The debate about the future of nuclear power has fired up again. Just a few months after the Fukushima Daiichi disaster, many countries are taking very different stances on what they think of nuclear. Japan has reaffirmed its nuclear commitment, the U.S. appears to be in support on a national level even as projects falter, while Germany and Switzerland appear to have given up on nuclear altogether.
All of this debate got started by one freak natural disaster that is a once-in-a-lifetime event, right?

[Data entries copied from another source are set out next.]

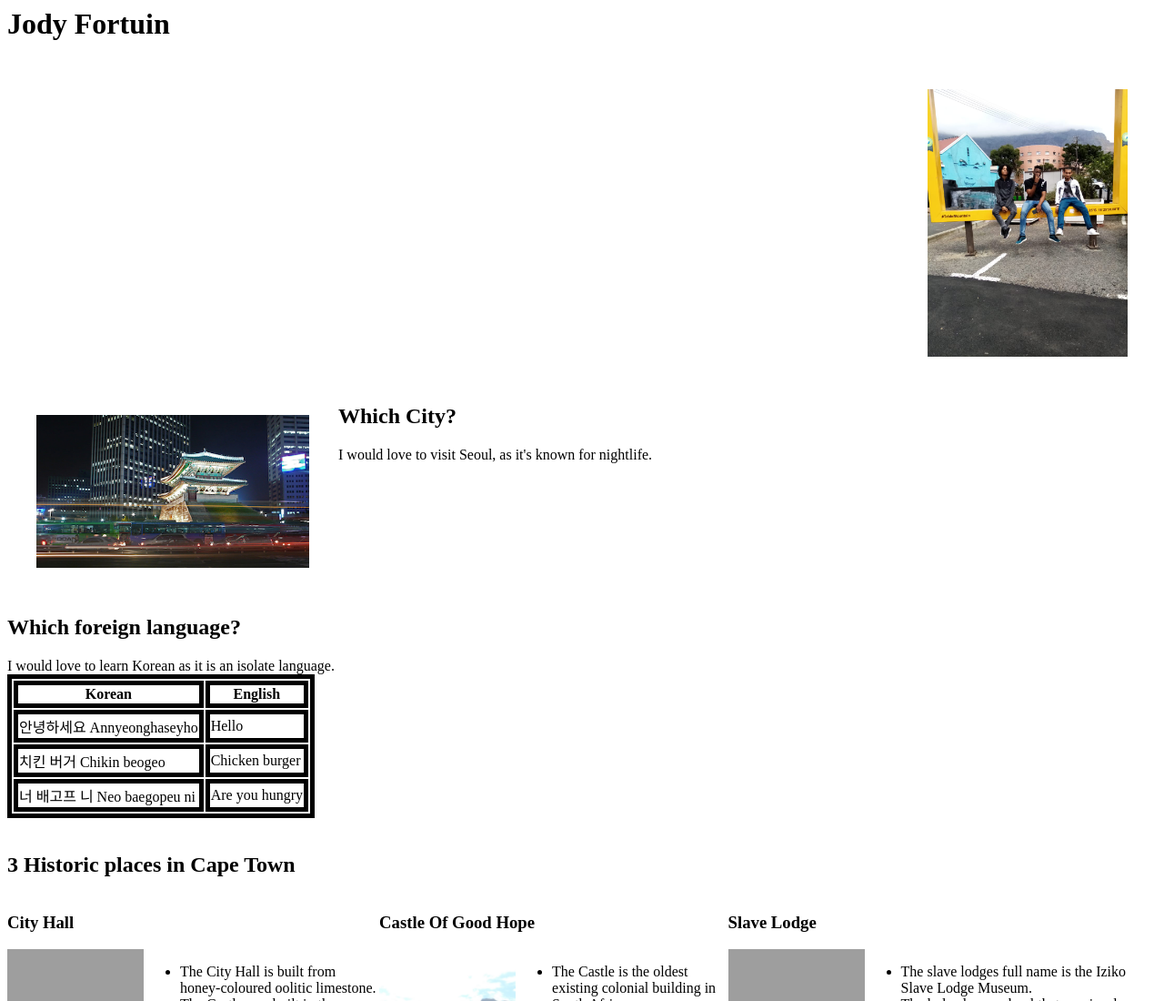
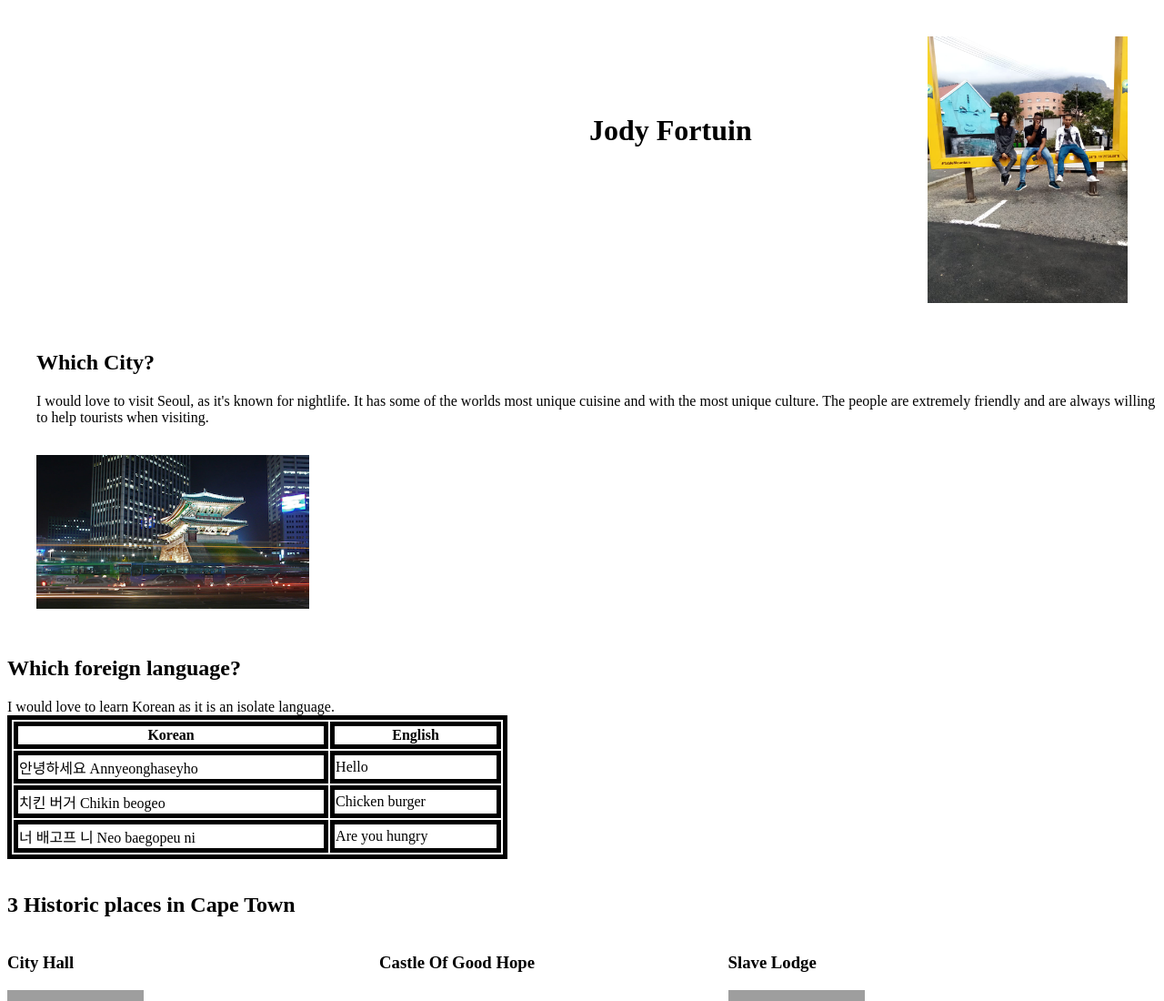
Before and after one commit to JodyFortuin/basic_webpage, a plain HTML site: page my-webpage-grid.html in a window 1280 px wide. Shown: the top 1100 px of the page at 91% size. Drawn offline with Linux system fonts and the light colour scheme; grey boxes are pictures that could not be loaded.

Commit message:
Update my-webpage-grid.html

```diff
--- a/my-webpage-grid.html
+++ b/my-webpage-grid.html
@@ -26,6 +26,10 @@
     padding: 2em;
     }
 
+    .Whichcity{
+      padding-left: 2em;
+    }
+
     @media(min-width: 800px) {
       .img {
         display: flex;
@@ -33,7 +37,11 @@
       .Places {
         display: flex;
       }
-
+      .Header {
+        float: left;
+        padding-top: 6em;
+        padding-left: 40em;
+      }
 
     }
 
@@ -43,20 +51,34 @@
 </head>
 
 <body>
-    <link rel="stylesheet" href="simple-grid.com">
+    <link rel="stylesheet" href="simple-grid">
 
     <div class="container">
 
-  <h1>Jody Fortuin</h1>
+
 
     <div class="clearfix">
     <div class= "row">
       <div class= "col-12">
+
+    <div class="Header">
+  <h1>Jody Fortuin</h1>
+    </div>
+
   <div class="Table">
   <img src="Table.jpg" width="220" length="220">
   </div>
 </div>
 </div>
+</div>
+
+
+<div class= "col-8">
+  <div class="Whichcity">
+  <h2>Which City?</h2>
+
+  I would love to visit Seoul, as it's known for nightlife.  It has some of the worlds most unique cuisine and with the most unique culture. The people are extremely friendly and are always willing to help tourists when visiting.
+  </div>
 </div>
 
     <div class="row">
@@ -66,12 +88,6 @@
   <img src="Seoul.jpg" width="300" length="300">
 </div>
 
-
-    <div class= "col-8">
-<h2>Which City?</h2>
-
-I would love to visit Seoul, as it's known for nightlife.
-</div>
 </div>
      </div>
     </div>
@@ -82,7 +98,7 @@ I would love to visit Seoul, as it's known for nightlife.
   <h2>Which foreign language?</h2>
   I would love to learn Korean as it is an isolate language.
 
-  <table>
+  <table width=550px>
 
     <tr>
       <th>Korean</th>
@@ -146,7 +162,6 @@ I would love to visit Seoul, as it's known for nightlife.
         </div>
     </div>
 
-
     <div class="mainDiv">
             <div class="col-4">
 
```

The destruction in Joplin, Mo., should make us question whether there is anywhere a nuclear plant would be safe from a natural disaster. At the rate things are going, the locations that can be described as "disaster free" are becoming few and far between. For General Electric
Huffing, puffing, and blowing the plant down
If we just look at the U.S., safe locations are tough to find. The South and Great Plains should be quick to eliminate from consideration: Hurricane Katrina, Tornado Alley. 'Nuff said. The West Coast can also be eliminated because of regular earthquakes. Areas of the East Coast aren't exactly known for disastrous weather, but it doesn't take long to look up stories of hurricanes destroying areas as far north as New York as recently as 2009.
Living in Minnesota, I would like to think that we're relatively isolated from major natural disasters barring a regular flood here and there. But when a tornado ran through north Minneapolis on Sunday, I got to thinking that maybe this shouldn't be a hot spot for nuclear power.
The upper Midwest is probably the best place for a nuclear plant, but it's also not incredibly populated and we have plenty of safe wind power going up around here. People may not want a wind turbine in their backyard, but a nuclear plant certainly isn't more acceptable.
Is anywhere really safe?
Nuclear advocates will argue that past nuclear disasters are freak events that aren't likely to happen again. But like financial crises (that shouldn't happen based on risk management), they happen regularly.
If new plants aren't built and old plants are decommissioned (as some countries are planning), business for suppliers such as Cameco
If it weren't for natural disasters and those pesky nuclear meltdowns, I would say the future of nuclear was brighter. But unless you know a place where natural disasters never hit, I think the lights are slowly going out.